As we already know, having a stoma means that a section of your bowel has been brought out through a cut in your abdomen. Sometimes, this can lead to weakness in the area around your stoma, that can lead to the abdominal muscles bulging out, creating a lump, or swelling. Although the size of the parastomal hernia is different from person to person, it is often the size of a lime when it first appears. As time goes by, the hernia is bound to get bigger.
Types of parastomal hernia
It is called a sliding parastomal hernia, when a segment of the intestine that was used to create the stoma, loops – or ‘slides’ – under the skin.
With a true parastomal hernia, a loop of the intestine pushes through the hole in the abdomen and stays under the skin, forming a bulge. If you suspect a true hernia, contact your nurse or doctor immediately as there is a great risk of your bowel being squeezed between the muscle layers.
What causes a parastomal hernia?
There are many different factors that can contribute to the development of a parastomal hernia. These factors can include coughing, obesity, or an infection after your stoma surgery. Other factors that can contribute to the development of hernias are:
- Chronic constipation
- Chronic coughing
- Corticosteroid use
Symptoms of a parastomal hernia

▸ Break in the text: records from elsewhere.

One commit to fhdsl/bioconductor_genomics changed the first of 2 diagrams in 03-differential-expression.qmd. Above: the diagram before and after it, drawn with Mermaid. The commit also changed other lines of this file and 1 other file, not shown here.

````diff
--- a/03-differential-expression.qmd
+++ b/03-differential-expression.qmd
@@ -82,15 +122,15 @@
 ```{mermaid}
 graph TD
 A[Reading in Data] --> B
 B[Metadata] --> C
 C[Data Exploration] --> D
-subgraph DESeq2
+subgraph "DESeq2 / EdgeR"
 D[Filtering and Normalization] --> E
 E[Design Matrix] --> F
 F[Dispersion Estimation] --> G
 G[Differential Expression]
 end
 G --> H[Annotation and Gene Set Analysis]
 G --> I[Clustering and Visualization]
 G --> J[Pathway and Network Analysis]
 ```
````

Often, your parastomal hernia will not cause any symptoms for you although you might experience some discomfort or a dragging feeling. The latter tends to happen at the end of the day when your muscles are tired or after the stoma has been active. Over time, your skin might feel somewhat thinner and stretched and it may tear more easily when you’re removing your ostomy pouch. You might also find irrigation more difficult or less effective with a hernia as water will struggle to move through the collapsed bowel loops. In extreme cases, the loops of your bowel can become strangulated and obstructed which will cause extreme pain and vomiting. If this happens, it is important that you seek emergency medical attention. General symptoms include:
- Bulging around stoma, especially when coughing

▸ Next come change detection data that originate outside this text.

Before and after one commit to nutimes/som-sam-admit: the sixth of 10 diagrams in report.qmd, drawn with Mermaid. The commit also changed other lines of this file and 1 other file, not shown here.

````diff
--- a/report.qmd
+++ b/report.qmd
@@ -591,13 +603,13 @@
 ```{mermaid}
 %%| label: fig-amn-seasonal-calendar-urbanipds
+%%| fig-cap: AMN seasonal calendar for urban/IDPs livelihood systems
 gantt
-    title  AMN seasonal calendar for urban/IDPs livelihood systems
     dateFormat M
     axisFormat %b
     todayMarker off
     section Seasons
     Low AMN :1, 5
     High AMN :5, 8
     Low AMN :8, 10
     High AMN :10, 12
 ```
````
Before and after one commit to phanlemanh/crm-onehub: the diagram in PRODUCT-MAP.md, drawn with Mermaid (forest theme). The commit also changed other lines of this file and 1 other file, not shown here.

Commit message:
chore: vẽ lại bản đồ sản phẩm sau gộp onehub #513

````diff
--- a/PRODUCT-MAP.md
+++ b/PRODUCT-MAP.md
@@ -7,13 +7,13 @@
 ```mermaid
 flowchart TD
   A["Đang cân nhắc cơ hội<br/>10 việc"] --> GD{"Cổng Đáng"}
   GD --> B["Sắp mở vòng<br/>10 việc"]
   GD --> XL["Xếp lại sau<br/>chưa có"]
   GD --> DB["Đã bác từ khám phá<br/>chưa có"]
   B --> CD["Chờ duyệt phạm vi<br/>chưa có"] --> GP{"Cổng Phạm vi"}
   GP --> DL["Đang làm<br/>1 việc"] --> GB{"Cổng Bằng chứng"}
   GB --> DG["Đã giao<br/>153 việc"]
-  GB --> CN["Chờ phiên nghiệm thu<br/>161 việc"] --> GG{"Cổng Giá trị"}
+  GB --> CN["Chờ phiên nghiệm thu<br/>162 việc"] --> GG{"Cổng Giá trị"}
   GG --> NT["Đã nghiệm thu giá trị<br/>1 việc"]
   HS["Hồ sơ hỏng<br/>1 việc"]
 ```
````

- Pain or discomfort around stoma
- Trouble keeping your stoma appliance in place
- Greater possibility of sore skin and leakage due to changes in the shape of your abdomen around the stoma

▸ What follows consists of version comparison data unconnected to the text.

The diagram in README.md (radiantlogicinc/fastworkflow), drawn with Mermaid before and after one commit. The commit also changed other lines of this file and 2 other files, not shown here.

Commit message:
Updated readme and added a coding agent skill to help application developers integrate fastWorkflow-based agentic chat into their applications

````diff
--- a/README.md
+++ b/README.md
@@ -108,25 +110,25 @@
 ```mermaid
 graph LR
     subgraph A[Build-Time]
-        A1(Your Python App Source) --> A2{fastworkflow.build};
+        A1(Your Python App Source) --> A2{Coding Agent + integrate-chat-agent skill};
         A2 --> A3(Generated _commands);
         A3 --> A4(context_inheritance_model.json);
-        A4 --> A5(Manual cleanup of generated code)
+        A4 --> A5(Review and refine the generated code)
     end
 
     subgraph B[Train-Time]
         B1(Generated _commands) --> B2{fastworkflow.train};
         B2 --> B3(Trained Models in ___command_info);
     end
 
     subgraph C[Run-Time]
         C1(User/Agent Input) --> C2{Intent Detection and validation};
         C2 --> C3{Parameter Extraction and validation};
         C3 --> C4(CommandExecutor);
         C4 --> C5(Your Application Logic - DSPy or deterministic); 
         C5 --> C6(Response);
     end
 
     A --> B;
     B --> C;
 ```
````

How is a parastomal hernia treated?
In many cases, your parastomal hernia can be treated with simple lifestyle changes such as losing weight, exercising more regularly, or following a balanced diet. Using an abdominal support belt can also help to ease the symptoms. If lifestyle changes don’t work, there are several surgical treatments.
Closing the stoma: This is by far the best option for repairing a parastomal hernia, although only an option for a small group of people who have enough healthy bowel left to reattach the end that forms the stoma.
Repairing the hernia: With this type of surgery, the surgeon` opens the abdominal wall over the hernia and sews the muscle and other tissue together to narrow or close the hernia. This surgery is most successful when the hernia is still fairly small.
Relocating the stoma: If you have developed a parastomal hernia, there is a possibility to close the stoma and create a new one on a different part of your abdomen. Although this repairs the current hernia, a new one can form around the newly created stoma.
Mesh: Currently, mesh inserts are the most common type of parastomal hernia repair. Biological mesh is often considered more comfortable than synthetic mesh, but, at the same time, it is also much more expensive. With this surgery, the hernia is repaired using the same technique as other repairs, then the mesh is placed over the repaired stoma or below the abdominal wall. The mesh insert will then incorporate into the tissue around the stoma and creates a strong area in the abdomen that helps to prevent the hernia from forming again.
Can you prevent a parastomal hernia?
A parastomal hernia can’t be prevented completely but the risk can be significantly reduced by avoiding heavy lifting and straining and by maintaining a healthy weight.